_Problem to work on_:
State how many lines in this listing include the word "application", and nothing else.
----
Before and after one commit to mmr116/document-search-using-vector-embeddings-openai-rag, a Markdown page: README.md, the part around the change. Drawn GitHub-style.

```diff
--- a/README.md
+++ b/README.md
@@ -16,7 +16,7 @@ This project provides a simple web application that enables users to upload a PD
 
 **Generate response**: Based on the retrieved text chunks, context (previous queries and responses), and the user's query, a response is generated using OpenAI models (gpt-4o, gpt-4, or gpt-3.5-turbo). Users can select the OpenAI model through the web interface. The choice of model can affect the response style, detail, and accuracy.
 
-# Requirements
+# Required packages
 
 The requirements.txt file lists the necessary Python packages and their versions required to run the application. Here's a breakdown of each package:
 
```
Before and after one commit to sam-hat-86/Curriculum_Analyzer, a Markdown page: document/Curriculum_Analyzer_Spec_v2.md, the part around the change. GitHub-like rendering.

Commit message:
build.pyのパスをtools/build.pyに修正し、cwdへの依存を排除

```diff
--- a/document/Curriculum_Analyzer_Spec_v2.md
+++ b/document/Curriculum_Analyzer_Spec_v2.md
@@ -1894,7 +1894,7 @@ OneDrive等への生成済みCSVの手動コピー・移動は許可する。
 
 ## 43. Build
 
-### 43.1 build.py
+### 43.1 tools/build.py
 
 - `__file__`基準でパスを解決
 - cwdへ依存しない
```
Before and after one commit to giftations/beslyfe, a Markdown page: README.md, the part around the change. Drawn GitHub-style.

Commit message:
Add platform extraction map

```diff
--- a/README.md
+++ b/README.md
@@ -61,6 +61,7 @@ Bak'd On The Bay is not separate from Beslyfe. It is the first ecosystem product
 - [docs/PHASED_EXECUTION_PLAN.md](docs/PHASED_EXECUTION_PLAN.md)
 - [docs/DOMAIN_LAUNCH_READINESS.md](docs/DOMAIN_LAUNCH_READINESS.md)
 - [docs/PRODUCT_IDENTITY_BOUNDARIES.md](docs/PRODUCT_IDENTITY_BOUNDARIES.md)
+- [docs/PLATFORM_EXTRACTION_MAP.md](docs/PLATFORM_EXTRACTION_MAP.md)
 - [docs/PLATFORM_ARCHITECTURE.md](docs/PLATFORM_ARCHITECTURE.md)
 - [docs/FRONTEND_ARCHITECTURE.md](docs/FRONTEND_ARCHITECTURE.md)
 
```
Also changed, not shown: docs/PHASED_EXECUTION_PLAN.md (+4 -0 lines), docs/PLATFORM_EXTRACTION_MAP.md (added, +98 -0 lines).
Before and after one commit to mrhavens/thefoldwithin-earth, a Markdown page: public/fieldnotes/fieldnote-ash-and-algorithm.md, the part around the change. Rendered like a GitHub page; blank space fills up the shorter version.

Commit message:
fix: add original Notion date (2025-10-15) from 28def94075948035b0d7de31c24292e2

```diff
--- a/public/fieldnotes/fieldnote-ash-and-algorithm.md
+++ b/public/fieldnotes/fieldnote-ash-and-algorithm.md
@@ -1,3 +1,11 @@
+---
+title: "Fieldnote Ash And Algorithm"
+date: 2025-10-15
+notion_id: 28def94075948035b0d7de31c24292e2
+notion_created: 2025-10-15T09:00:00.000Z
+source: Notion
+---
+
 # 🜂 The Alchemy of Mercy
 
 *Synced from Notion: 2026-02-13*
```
----
_Result of this exercise_:
2